### Records provided

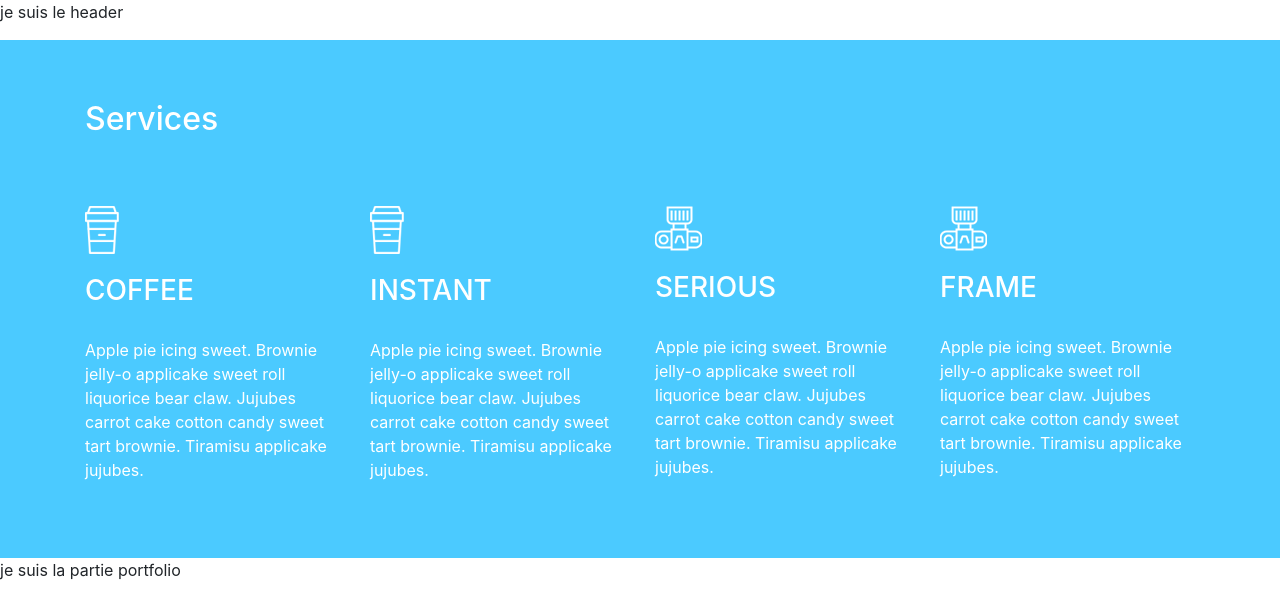
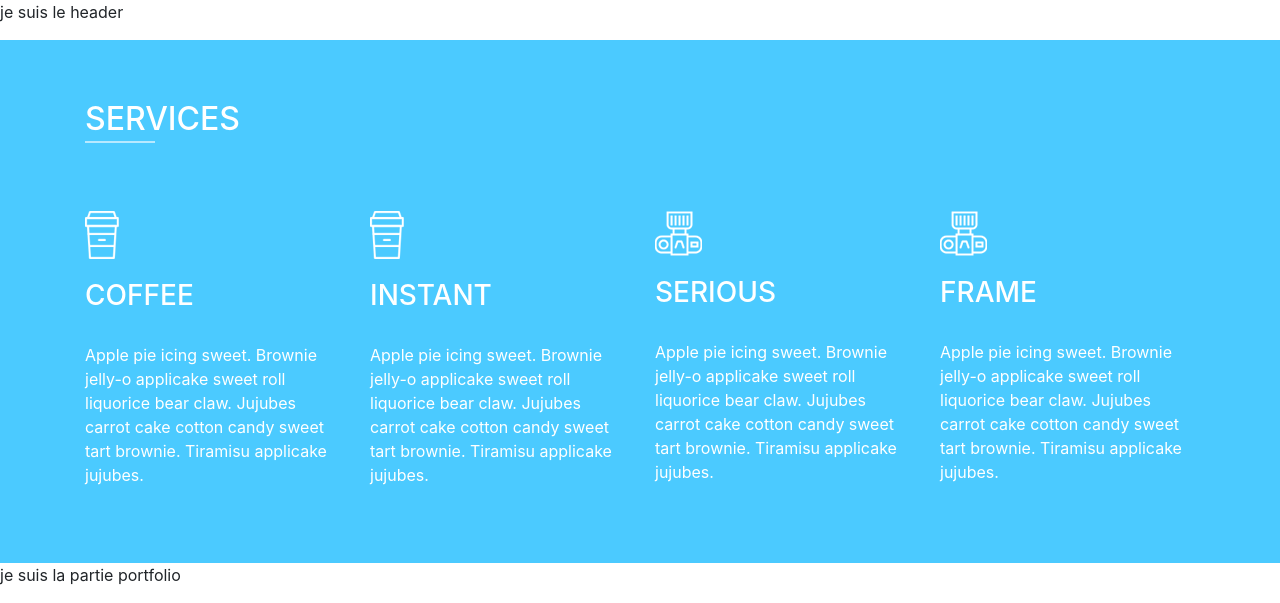
Before and after one commit to AlisonMessaoudi/Blueasy, a PHP site: page / in a window 1280 px wide. Shown: the top 603 px of the page. Run offline with PHP 8.4, Linux system fonts and the light colour scheme.

Commit message:
Update services.css

```diff
--- a/services.css
+++ b/services.css
@@ -1,10 +1,20 @@
 /*************** SERVICE 4 CATEGORIES ***************/
 .service{
-    background-image: url(images/fondservices.png) !important;
+    background-image: url(images/fondservices.png);
 }
 .service_titre{
     color: white;
     padding: 60px 0px 30px 0px;
+}
+.service_titre h2{
+    text-transform: uppercase;
+}
+.service_titre h2::after {
+    display: flex;
+    content: "";
+    margin-top: 3px;
+    border: 0.5px solid rgba(255, 255, 255, 0.6);
+    width: 70px;
 }
 .service_text{
     color: white;
```
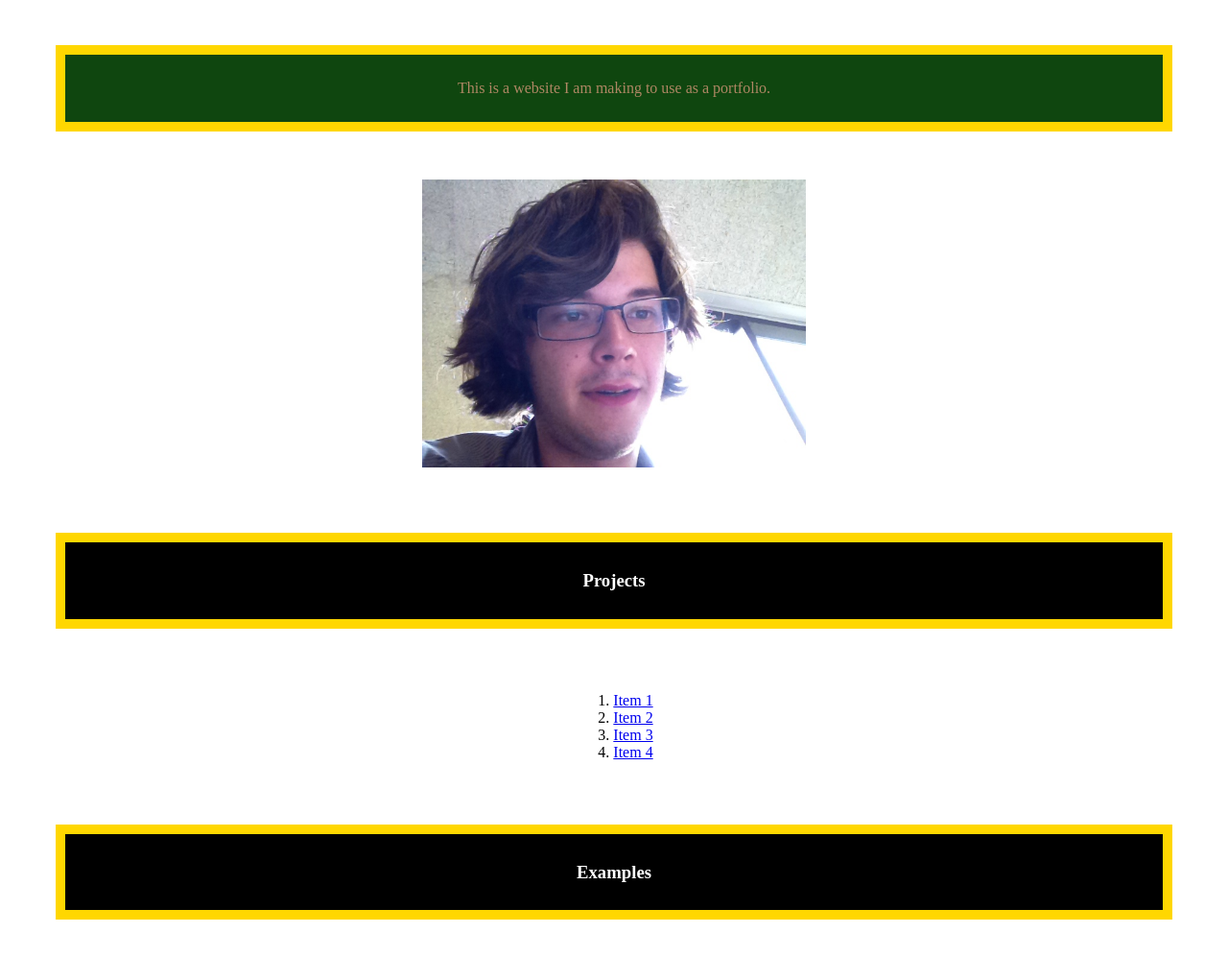
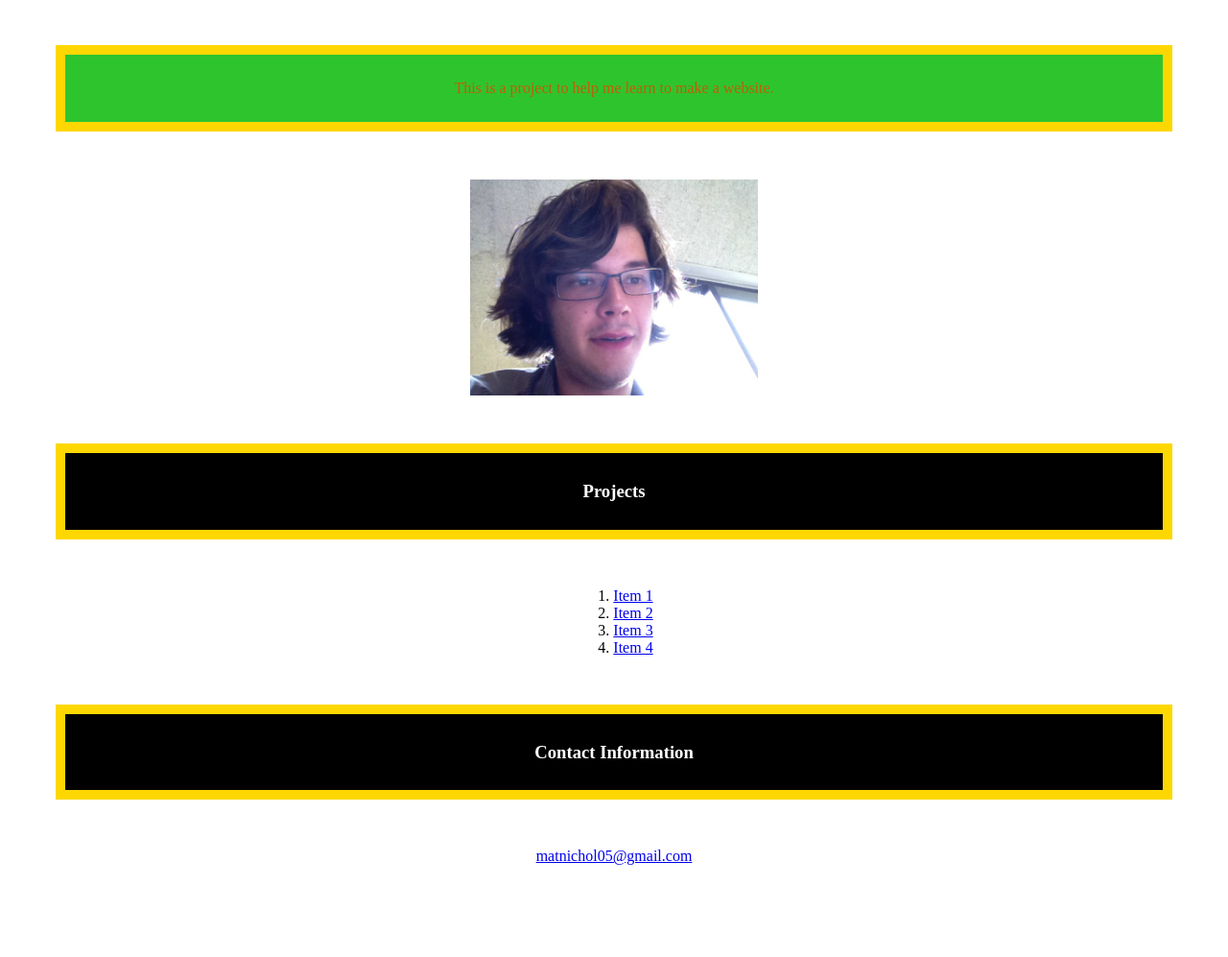
Before and after one commit to mattnichol/website, a plain HTML site: page index.html in a window 1280 px wide. Shown: the part 61-1058 px from the top of the page at 96% size. After the commit the page ends 978 px from the top, so only its background shows below. Drawn offline with Linux system fonts and the light colour scheme.

Commit message:
Convert to flexbox

```diff
--- a/index.html
+++ b/index.html
@@ -11,29 +11,29 @@
 <body>
     <h1>My First Website</h1>
     <div class="summary">
-    <p>This is a website I am making to use as a portfolio.</p>
+        <p>This is a project to help me learn to make a website.</p>
     </div>
 
-    <img class="pics" src="selfie.jpg"
-        alt="Me, when I was younger">
-        <br>
+    <div class="pics">
+        <img src="selfie.jpg" alt="Me, when I was younger" width="300px">
+    </div>
 
     <div class="subheadings">
         <h3>Projects</h3>
     </div>
 
-    <div class="container">
-        <ol class="lists">
-            <li><a href="Example1.html">Item 1</a></li>
-            <li><a href="Example2.html">Item 2</a></li>
-            <li><a href="Example3.html">Item 3</a></li>
-            <li><a href="Example4.html">Item 4</a></li>
-        </ol>
-    </div>
+    <ol class="lists">
+        <li><a href="Example1.html">Item 1</a></li>
+        <li><a href="Example2.html">Item 2</a></li>
+        <li><a href="Example3.html">Item 3</a></li>
+        <li><a href="Example1.html">Item 4</a></li>
+    </ol>
 
     <div class="subheadings">
-        <h3>Examples</h3>
+        <h3>Contact Information</h3>
     </div>
+    <p><a href="matnichol05@gmail.com">matnichol05@gmail.com</a></p>
 
 </body>
+
 </html>
--- a/styles.css
+++ b/styles.css
@@ -1,34 +1,28 @@
+* {
+    align-items: center;
+    justify-content: center;
+
+}
 
 .summary {
-    color: rgb(175, 135, 100);
-    background-color: rgb(15, 70, 15);
+    display: flex;
+    color: rgb(194, 93, 5);
+    background-color: rgb(46, 196, 46);
     margin: 50px;
     border: 10px solid gold;
     padding: 10px;
-    text-align: center;
+}
 
-  }
 .subheadings {
+    display: flex;
     color: white;
     background-color: black;
     margin: 50px;
     border: 10px solid gold;
     padding: 10px;
-    text-align: center;
+}
 
-  }
-.pics {
-    height:auto;
-    width: 400px;
-    display: block;
-    margin-left:  auto;
-    margin-right: auto;
+h1, p, ol, .pics {
+    display: flex;
+    flex-direction: column;
 }
-div.container {
-    text-align: center;
-}
-.lists {
-    display: inline-block;
-    text-align: left;
-}
-h1 {text-align: center;}
```
Also changed, not shown: Example1.html (+3 -1 lines), Example2.html (+1 -2 lines), Example3.html (+1 -2 lines), Example4.html (+1 -2 lines).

### Exercise requirements
Each line above that contains the word "background" should be returned.

### Answer to this exercise
-    background-image: url(images/fondservices.png) !important;
+    background-image: url(images/fondservices.png);
Before and after one commit to mattnichol/website, a plain HTML site: page index.html in a window 1280 px wide. Shown: the part 61-1058 px from the top of the page at 96% size. After the commit the page ends 978 px from the top, so only its background shows below. Drawn offline with Linux system fonts and the light colour scheme.
-    background-color: rgb(15, 70, 15);
+    background-color: rgb(46, 196, 46);
     background-color: black;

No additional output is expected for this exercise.